Last year I had no clue what I was getting myself into when I showed up on the side of a mountain for the Reebok Spartan Sprint in Tuxedo, NY. I made it to the other side expecting to fall apart every step of the way. At no point was I sure that my feet would take me over the next step, especially when I couldn’t breathe and my hands were visibly trembling.
I earned my first Spartan Sprint medal with amazement, not because I doubted my heart, but because I was blown away that something so crushing could make me feel so wonderful. I realized as soon as the first spray of cold water hit the side of my face and my feet dunked into the first gully that this was beyond the whole “mud run” trend for me. It was to prove that I wasn’t a cripple and that I will never let myself be one. It was a test of badass-ness and I’m glad to say I passed.
This year I decided to go for it again. This MS journey has taught me that there are those challenges that don’t disappear just because they were conquered once. They come back wanting to be knocked down over and over and it’s up to me to stay vigilant, gathering more weapons to deliver decisive blows.
The Reebok Spartan Sprint at Citifield on April 12th didn’t disappoint. The day was clear and mild (thankfully, after the wintery spring we started with) and I was able to bike to the stadium since I live nearby. I met my friends and their 6 year-old daughter (a mini Spartan phenom who I want desperately to be like when I grow up!) and this time there was no 93 degree heat, no mud, and no flames to jump over. However, the bazillion stadium steps we had to climb up down and over worked hard to make up for it.
My friends and I tried to keep pace with each other for the fun and camaraderie of it all, but it was always about a personal challenge for me. I found myself in a bubble of perseverance that left little room for chit-chat.

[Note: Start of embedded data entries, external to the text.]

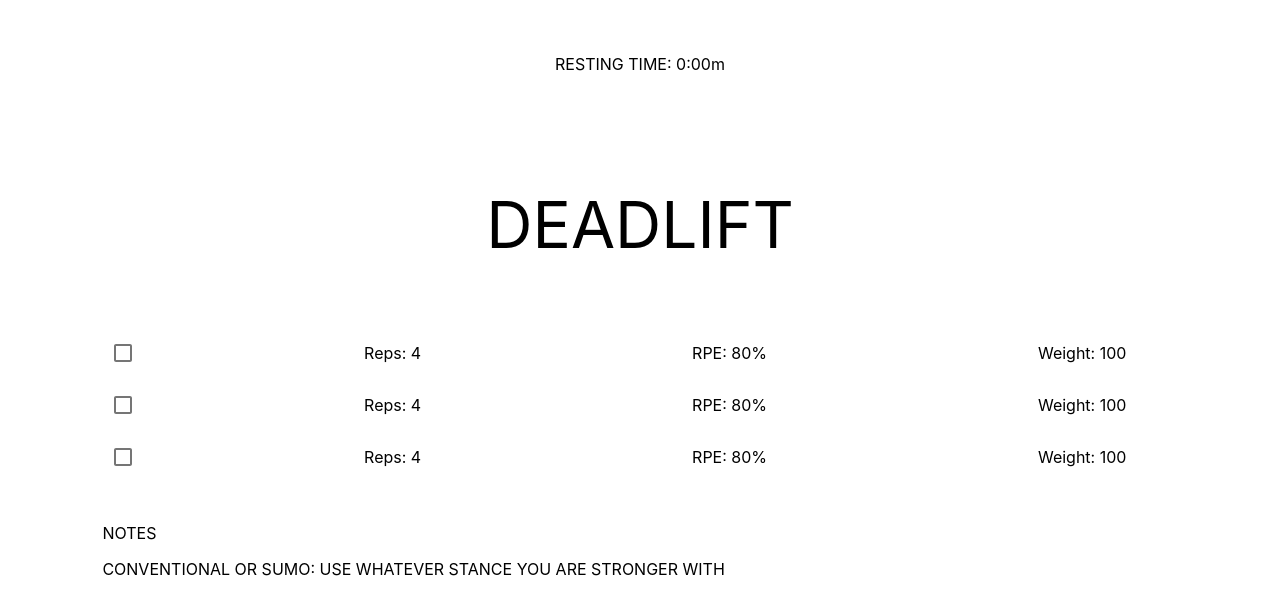
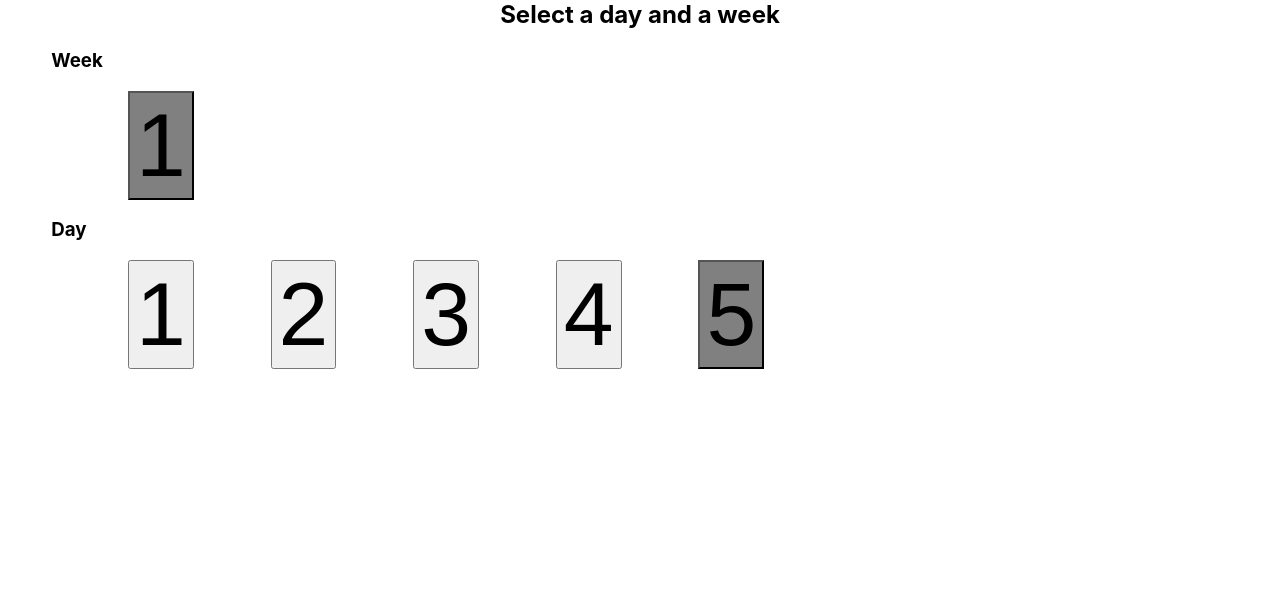
Before and after one commit to joedownard/workout-tracker, a React (Create React App) app: page / in a window 1280 px wide. Shown: the top 614 px of the page. Built offline with nearby package versions, Linux system fonts and the light colour scheme.

Commit message:
Added more days. Added week/day selection page.

```diff
--- a/src/App.css
+++ b/src/App.css
@@ -3,6 +3,32 @@
     -webkit-scroll-snap-type: y mandatory;
     overflow-y: scroll;
     height: 100vh;
+}
+
+.DayWeekSelectionPage{
+    scroll-snap-align: start;
+    height:100vh;
+    min-height: 100vh;
+}
+
+.dayWeekContainer{
+    margin: 2vh 4vw;
+}
+
+.dayWeekButton {
+    font-size: 7vw;
+    margin-left: 6vw;
+}
+
+.dayWeekButtonSelected {
+    background-color: grey;
+    font-size: 7vw;
+    margin-left: 6vw;
+}
+
+.promptHeader{
+    margin-top: 4vh;
+    text-align: center;
 }
 
 .topBar {
--- a/src/App.js
+++ b/src/App.js
@@ -1,10 +1,10 @@
 import './App.css';
 import {useState} from "react";
-import { Checkbox } from '@material-ui/core';
+import {Checkbox} from '@material-ui/core';
 
 function App() {
-    let week = 0
-    let day = 1
+    const [week, setWeek] = useState(0)
+    const [day, setDay] = useState(4)
 
     const program = [[[{
         name: "Back Squat",
@@ -14,19 +14,19 @@ function App() {
         name: "Back Squat",
         notes: "KEEP BACK ANGLE AND FORM CONSISTENT ACROSS ALL REPS",
         sets: [{reps: 8, RPE: "70%", weight: 60}, {reps: 8, RPE: "70%", weight: 60}]
-    },{
+    }, {
         name: "Overhead Press",
         notes: "RESET EACH REP (DON'T TOUCH-AND-PRESS)",
         sets: [{reps: 8, RPE: "80%", weight: 40}, {reps: 8, RPE: "80%", weight: 40}, {reps: 8, RPE: "80%", weight: 40}]
-    },{
+    }, {
         name: "Lying Leg Curl",
         notes: "FOCUS ON SQUEEZING GLUTES",
         sets: [{reps: 8, RPE: "7", weight: 40}, {reps: 8, RPE: "7", weight: 40}, {reps: 8, RPE: "7", weight: 40}]
-    },{
+    }, {
         name: "Helms Row",
         notes: "STRICT FORM. DRIVE ELBOWS OUT AND BACK AT 45 DEGREE ANGLE",
         sets: [{reps: 12, RPE: "9", weight: 20}, {reps: 12, RPE: "9", weight: 20}, {reps: 12, RPE: "9", weight: 20}]
-    },{
+    }, {
         name: "Hammer Curl",
         notes: "KEEP ELBOWS LOCKED IN PLACE, SQUEEZE THE DUMBBELL HANDLE HARD!",
         sets: [{reps: 20, RPE: "10", weight: 15}, {reps: 20, RPE: "10", weight: 15}, {reps: 20, RPE: "10", weight: 15}]
@@ -34,30 +34,193 @@ function App() {
         [{
             name: "DEADLIFT",
             notes: "CONVENTIONAL OR SUMO: USE WHATEVER STANCE YOU ARE STRONGER WITH",
-            sets: [{reps: 4, RPE: "80%", weight: 100},{reps: 4, RPE: "80%", weight: 100},{reps: 4, RPE: "80%", weight: 100}]
+            sets: [{reps: 4, RPE: "80%", weight: 100}, {reps: 4, RPE: "80%", weight: 100}, {
+                reps: 4,
+                RPE: "80%",
+                weight: 100
+            }]
         }, {
             name: "BARBELL BENCH PRESS",
             notes: "TOP SET. LEAVE 1 (MAYBE 2) REPS IN THE TANK. HARD SET.",
             sets: [{reps: 3, RPE: "85%", weight: 60}]
-        },{
+        }, {
             name: "BARBELL BENCH PRESS",
             notes: "QUICK 1 SECOND PAUSE ON THE CHEST ON EACH REP",
-            sets: [{reps: 10, RPE: "70%", weight: 50}, {reps: 8, RPE: "70%", weight: 50}]
-        },{
+            sets: [{reps: 10, RPE: "70%", weight: 50}, {reps: 10, RPE: "70%", weight: 50}]
+        }, {
             name: "HIP ABDUCTION",
             notes: "MACHINE, BAND OR WEIGHTED, 1 SECOND ISOMETRIC HOLD AT THE TOP OF EACH REP",
             sets: [{reps: 15, RPE: "9", weight: 32}, {reps: 15, RPE: "9", weight: 32}, {reps: 15, RPE: "9", weight: 32}]
-        },{
+        }, {
             name: "WEIGHTED PULL-UP",
             notes: "1.5X SHOULDER WIDTH GRIP, PULL YOUR CHEST TO THE BAR",
-            sets: [{reps: 5, RPE: "8", weight: 20},{reps: 5, RPE: "8", weight: 20},{reps: 5, RPE: "8", weight: 20}]
-        },{
+            sets: [{reps: 5, RPE: "8", weight: 20}, {reps: 5, RPE: "8", weight: 20}, {reps: 5, RPE: "8", weight: 20}]
+        }, {
             name: "STANDING CALF RAISE",
             notes: "1-2 SECOND PAUSE AT THE BOTTOM OF EACH REP, FULL ROM",
-            sets: [{reps: 8, RPE: "9", weight: 100},{reps: 8, RPE: "9", weight: 100},{reps: 8, RPE: "9", weight: 100}]
-        },]]]
+            sets: [{reps: 8, RPE: "9", weight: 100}, {reps: 8, RPE: "9", weight: 100}, {reps: 8, RPE: "9", weight: 100}]
+        },],
+        [{
+            name: "BACK SQUAT",
+            notes: "MAINTAIN TIGHT PRESSURE IN YOUR UPPER BACK AGAINST THE BAR",
+            sets: [{reps: 4, RPE: "80%", weight: 80}, {reps: 4, RPE: "80%", weight: 80}, {
+                reps: 4,
+                RPE: "80%",
+                weight: 80
+            },]
+        }, {
+            name: "WEIGHTED DIP",
+            notes: "DO DUMBBELL FLOOR PRESS IF NO ACCESS TO DIP HANDLES",
+            sets: [{reps: 8, RPE: "8", weight: 20}, {reps: 8, RPE: "8", weight: 20}, {reps: 8, RPE: "8", weight: 20},]
+        }, {
+            name: "HANGING LEG RAISE",
+            notes: "KNEES TO CHEST, CONTROLLED REPS, STRAIGHTEN LEGS MORE TO INCREASE DIFFICULTY",
+            sets: [{reps: 10, RPE: "9", weight: 0}, {reps: 10, RPE: "9", weight: 0}, {reps: 10, RPE: "9", weight: 0},]
+        }, {
+            name: "DB PULL-OVER",
+            notes: "CAN USE A DB, CABLE/ROPE OR BAND, STRETCH AND SQUEEZE LATS!",
+            sets: [{reps: 12, RPE: "8", weight: 24}, {reps: 12, RPE: "8", weight: 24}, {
+                reps: 12,
+                RPE: "8",
+                weight: 24
+            },]
+        }, {
+            name: "INCLINE DUMBBELL CURL",
+            notes: "DO EACH ARM ONE AT A TIME RATHER THAN ALTERNATING, START WITH YOUR WEAK ARM",
+            sets: [{reps: 12, RPE: "9", weight: 15}, {reps: 12, RPE: "9", weight: 15}, {
+                reps: 12,
+                RPE: "9",
+                weight: 15
+            },]
+        }, {
+            name: "FACE PULL",
+            notes: "CAN USE CABLE/ROPE OR BAND, RETRACT YOUR SHOULDER BLADES AS YOU PULL",
+            sets: [{reps: 12, RPE: "9", weight: 40}, {reps: 12, RPE: "9", weight: 40}, {
+                reps: 12,
+                RPE: "9",
+                weight: 40
+            }, {reps: 12, RPE: "9", weight: 40},]
+        },],
+        [{
+            name: "PAUSE DEADLIFT",
+            notes: "3 SECOND PAUSE RIGHT AFTER THE PLATES COME OFF THE GROUND",
+            sets: [{reps: 2, RPE: "75%", weight: 110}, {reps: 2, RPE: "75%", weight: 110}, {
+                reps: 2,
+                RPE: "75%",
+                weight: 110
+            }, {reps: 2, RPE: "75%", weight: 110},]
+        }, {
+            name: "PAUSE BARBELL BENCH PRESS",
+            notes: "2-3 SECOND PAUSE ON THE CHEST",
+            sets: [{reps: 5, RPE: "75%", weight: 60}, {reps: 5, RPE: "75%", weight: 60}, {
+                reps: 5,
+                RPE: "75%",
+                weight: 60
+            },]
+        }, {
+            name: "CHEST-SUPPORTED T-BAR ROW ",
+            notes: "BE MINDFUL OF LOWER BACK FATIGUE. STAY LIGHT, MINIMIZE CHEATING",
+            sets: [{reps: 10, RPE: "7", weight: 50}, {reps: 10, RPE: "7", weight: 50}, {
+                reps: 10,
+                RPE: "7",
+                weight: 50
+            },]
+        }, {
+            name: "LYING LEG CURL",
+            notes: "FOCUS ON SQUEEZING HAMSTRINGS",
+            sets: [{reps: 6, RPE: "8", weight: 45}, {reps: 6, RPE: "8", weight: 45}, {reps: 6, RPE: "8", weight: 45},]
+        }, {
+            name: "DUMBBELL SHRUG",
+            notes: "FEEL A STRETCH ON THE TRAPS AT THE BOTTOM, SQUEEZE HARD AT THE TOP",
+            sets: [{reps: 20, RPE: "9", weight: 15}, {reps: 20, RPE: "9", weight: 15}, {
+                reps: 20,
+                RPE: "9",
+                weight: 15
+            },]
+        },],
+        [{
+            name: "EZ BAR CURL",
+            notes: "CURL THE BAR OUT AND UP IN AN ARC. MINIMIZE MOMENTUM.",
+            sets: [{reps: 12, RPE: "8", weight: 35}, {reps: 12, RPE: "8", weight: 35}, {
+                reps: 12,
+                RPE: "8",
+                weight: 35
+            },]
+        }, {
+            name: "SKULL CRUSHER",
+            notes: "ARC THE BAR BACK BEHIND YOUR HEAD, SOFT TOUCH ON THE FLOOR BEHIND YOU",
+            sets: [{reps: 12, RPE: "8", weight: 35}, {reps: 12, RPE: "8", weight: 35}, {
+                reps: 12,
+                RPE: "8",
+                weight: 35
+            },]
+        }, {
+            name: "CABLE CURL (REVERSE 21s)",
+            notes: "DO BOTH ARMS AT ONCE: 7 REPS FULL ROM, 7 REPS TOP 1/2, 7 REPS BOTTOM 1/2",
+            sets: [{reps: 21, RPE: "10", weight: 40}, {reps: 21, RPE: "7", weight: 40}, {
+                reps: 21,
+                RPE: "7",
+                weight: 40
+            },]
+        }, {
+            name: "TRICEPS PRESSDOWN (REVERSE 21s)",
+            notes: "DO BOTH ARMS AT ONCE: 7 REPS FULL ROM, 7 REPS BOTTOM 1/2, 7 REPS TOP 1/2",
+            sets: [{reps: 21, RPE: "10", weight: 45}, {reps: 21, RPE: "10", weight: 45}, {
+                reps: 21,
+                RPE: "10",
+                weight: 45
+            },]
+        }, {
+            name: "DUMBBELL LATERAL RAISE",
+            notes: "ARC THE DUMBBELL OUT, MIND-MUSCLE CONNECTION WITH MIDDLE FIBERS",
+            sets: [{reps: 20, RPE: "9", weight: 10}, {reps: 20, RPE: "9", weight: 10}, {
+                reps: 20,
+                RPE: "9",
+                weight: 10
+            },]
+        }, {
+            name: "DUMBBELL SHRUG",
+            notes: "1-2 SECOND PAUSE AT THE BOTTOM OF EACH REP, FULL SQUEEZE AT THE TOP",
+            sets: [{reps: 12, RPE: "9", weight: 20}, {reps: 12, RPE: "9", weight: 20}, {
+                reps: 12,
+                RPE: "9",
+                weight: 20
+            },]
+        },],]]
+    const exerciseList = program[week][day].map((exercise, index) => <Exercise dayProgram={program[week][day]}
+                                                                               key={index} pageNumber={index + 1}/>)
     return (
-            program[week][day].map((exercise, index) => <Exercise dayProgram={program[week][day]} pageNumber={index+1}/>)
+        <div>
+            <DayWeekSelectionPage setWeek={setWeek} setDay={setDay} currDay={day} currWeek={week} program={program}/>
+            <div>
+                {exerciseList}
+            </div>
+        </div>
+    );
+}
+
+function DayWeekSelectionPage(props) {
+    const dayButtons = []
+    for (let i = 1; i < props.program[props.currWeek].length+1; i++) {
+        dayButtons.push(<button className={props.currDay === i-1 ? "dayWeekButtonSelected" : "dayWeekButton"} key={i} onClick={() => props.setDay(i-1)}>{i}</button>)
+    }
+
+    const weekButtons = []
+    for (let i = 1; i < props.program.length+1; i++) {
+        weekButtons.push(<button className={props.currWeek === i-1 ? "dayWeekButtonSelected" : "dayWeekButton"} key={i} onClick={() => props.setWeek(i-1)}>{i}</button>)
+    }
+
+    return (
+        <div className="DayWeekSelectionPage">
+            <div className="dayWeekContainer">
+            <h2 className="promptHeader">Select a day and a week</h2>
+            <h3>Week</h3>
+            {weekButtons}
+
+            <h3>Day</h3>
+                {dayButtons}
+            </div>
+        </div>
     );
 }
 
@@ -66,19 +229,19 @@ function Exercise(props) {
     const [time, setTime] = useState(0)
     const [timerInterval, setTimerInterval] = useState()
 
-    function startTimer () {
+    function startTimer() {
         if (timerInterval) {
             clearInterval(timerInterval)
             setTimerInterval()
         }
         const date = new Date()
         const incrementTimer = setInterval(() => {
-            setTime(((new Date().getTime()) - date.getTime())/1000)
+            setTime(((new Date().getTime()) - date.getTime()) / 1000)
         }, 1000)
         setTimerInterval(incrementTimer)
     }
 
-    function stopTimer () {
+    function stopTimer() {
         if (timerInterval) {
             clearInterval(timerInterval)
             setTimerInterval()
@@ -103,7 +266,8 @@ function Exercise(props) {
             <div className="mainContent">
                 <p className="exerciseName">{exerciseName}</p>
                 <div className="sets">
-                    {sets.map((set, index) => <Set id={index} reps={set.reps} RPE={set.RPE} weight={set.weight} startTimer={startTimer} stopTimer={stopTimer}/>)}
+                    {sets.map((set, index) => <Set id={index} key={index} reps={set.reps} RPE={set.RPE} weight={set.weight}
+                                                   startTimer={startTimer} stopTimer={stopTimer}/>)}
                 </div>
                 <div className="notes">
                     <header className="notesHeader">NOTES</header>
```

I happen to be one who doesn’t need constant screaming and endless shouts of encouragement as I struggle and push. It actually derails me because the added pressure makes me worry that I’ll let those voices down. While heaving on a rope to lift a what felt like a hundred-pound brick, I’m told I snapped at my cheerleaders to “shut up!” so I could focus. I don’t remember that, but I totally believe it. Luckily, they’re my peeps and they get it.
Now I’m thinking about going for the Trifecta: the Sprint, the Super, and the Beast. I know the next two levels are going to be crazy, and crazier, but I’m no longer afraid of my body’s limitations. For me it’s all about mustering the will to push forward and confirm to myself that I am super, and I can be a beast.
I biked home worn out after Citifield, slightly dizzy, with some bruising behind my knees, jello legs, and sore arms, but there was music playing in my head, or was it coming from a passing car? I’m not sure anymore, and I don’t care. I may as well have been spinning my wheels on air, coasting peacefully singing the words over and over: “You can tell everybody, go ahead and tell everybody, you can tell everybody… I’m the man, I’m the man, I’m the m****f**** man…”